EPSL benefits are temporary. EPSL benefits “cease” on the next scheduled workshift after the need for leave ends. So, for example, if employees are required to stay home due to a quarantine order, the benefit will end on the day the quarantine order ends. And, as mentioned above, this entitlement will end on December 31, 2020. The act does not require you to pay out EPSL upon termination (including a layoff) resignation or retirement, nor are you required to carry any unused leave into 2021.
Part-time employees get only a part-time benefit. Full-time employees get 80 hours of EPSL, but part-time employees only get an amount equal to the hours the employee works, on average, over a 2-week period.

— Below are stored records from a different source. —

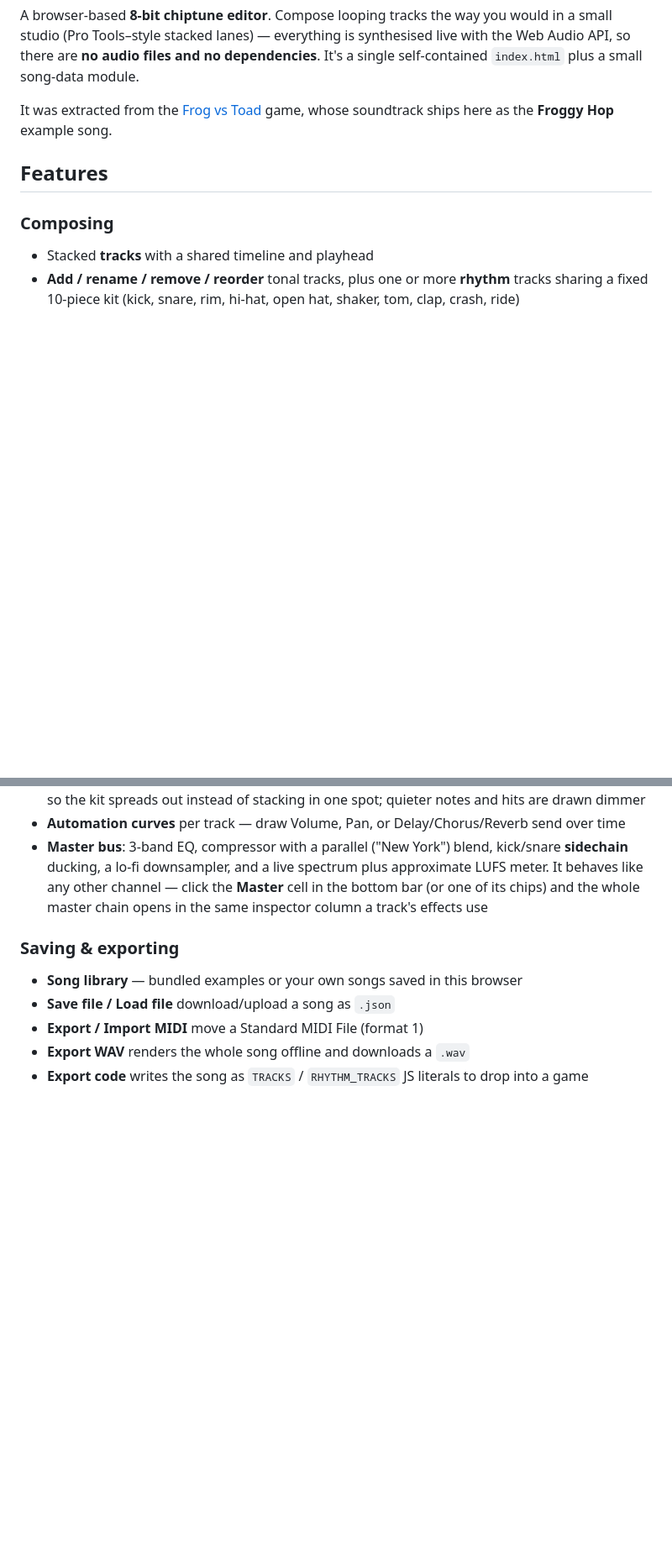
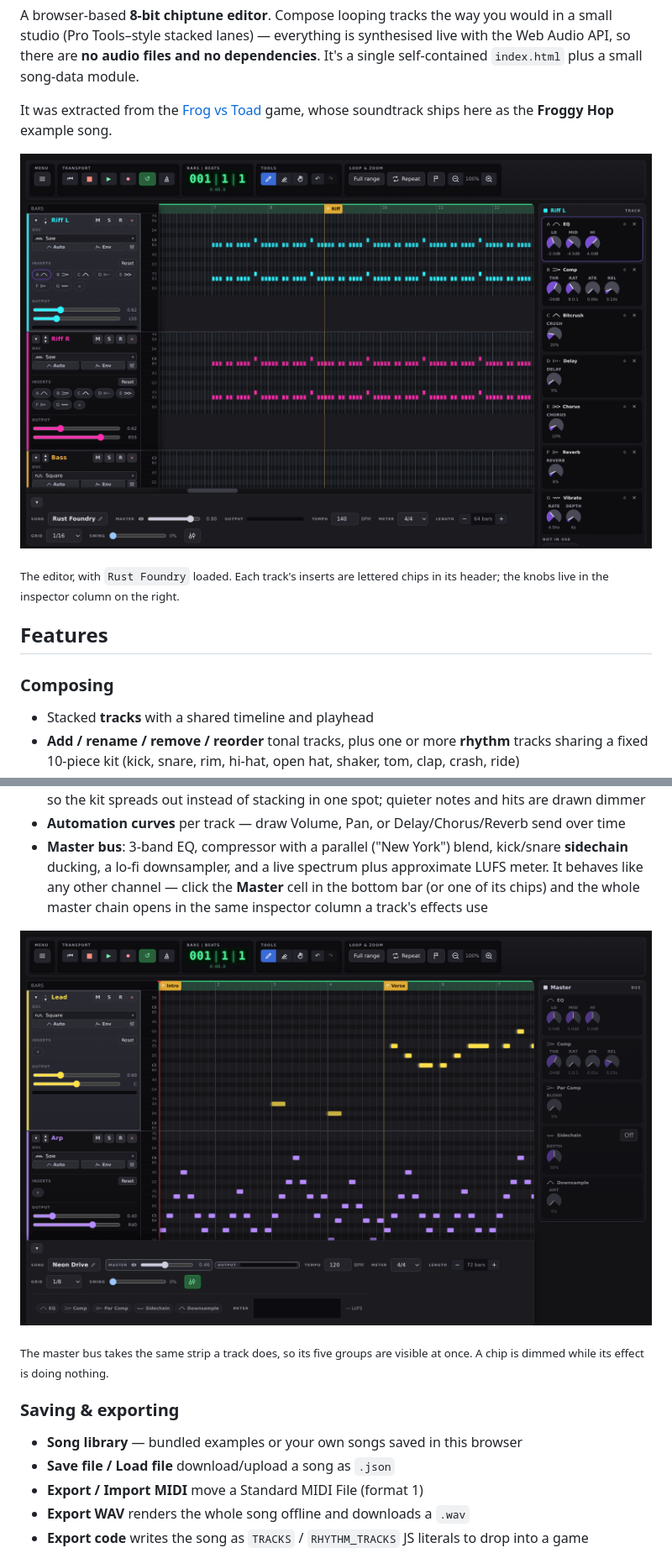
Before and after one commit to Ruperto72/music-studio, a Markdown page: README.md, 2 parts joined by grey strips. Shown at 84% size. Rendered like a GitHub page; pictures changed too: docs/img/editor.png (added), docs/img/master.png (added); blank space fills up the shorter version.

```diff
--- a/README.md
+++ b/README.md
@@ -10,6 +10,14 @@ module.
 
 It was extracted from the [Frog vs Toad](https://github.com/Ruperto72/frogger-multiplayer)
 game, whose soundtrack ships here as the **Froggy Hop** example song.
+
+<img src="docs/img/editor.png" alt="The editor with the Rust Foundry example
+loaded: two riff tracks in the piano roll, their insert chain lettered A–G in
+the track headers, and the whole chain's knobs in the inspector column on the
+right." width="900">
+
+<sub>The editor, with `Rust Foundry` loaded. Each track's inserts are lettered
+chips in its header; the knobs live in the inspector column on the right.</sub>
 
 ## Features
 
@@ -91,6 +99,13 @@ game, whose soundtrack ships here as the **Froggy Hop** example song.
   **Master** cell in the bottom bar (or one of its chips) and the whole
   master chain opens in the same inspector column a track's effects use
 
+<img src="docs/img/master.png" alt="The master bus selected: its five effect
+chips in the bottom bar and all five groups — EQ, Comp, Par Comp, Sidechain,
+Downsample — open together in the inspector column." width="900">
+
+<sub>The master bus takes the same strip a track does, so its five groups are
+visible at once. A chip is dimmed while its effect is doing nothing.</sub>
+
 ### Saving & exporting
 
 - **Song library** — bundled examples or your own songs saved in this browser
```
Also changed, not shown: other parts of README.md (+17 -2 lines), CLAUDE.md (+1 -0 lines), DESIGN.md (+1 -0 lines), docs/img/player.png (added), 1 other file.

You can change other sick leave or PTO policies. EPSL is in addition to any existing benefit employees are entitled to receive. So, consider modifying your existing benefit packages (including sick pay, PTO and other paid leaves of absence) to account for the new EPSL requirement. In doing so, you can’t eliminate any paid sick leave that is already required by law (such as the leave required under Arizona’s paid sick leave statute) but everything above that minimum can be suspended or eliminated.
We hope these ideas will help you weather the storm. Please call if we can provide any assistance in modifying your pay scales, policies, benefits, or contracts to address this new normal.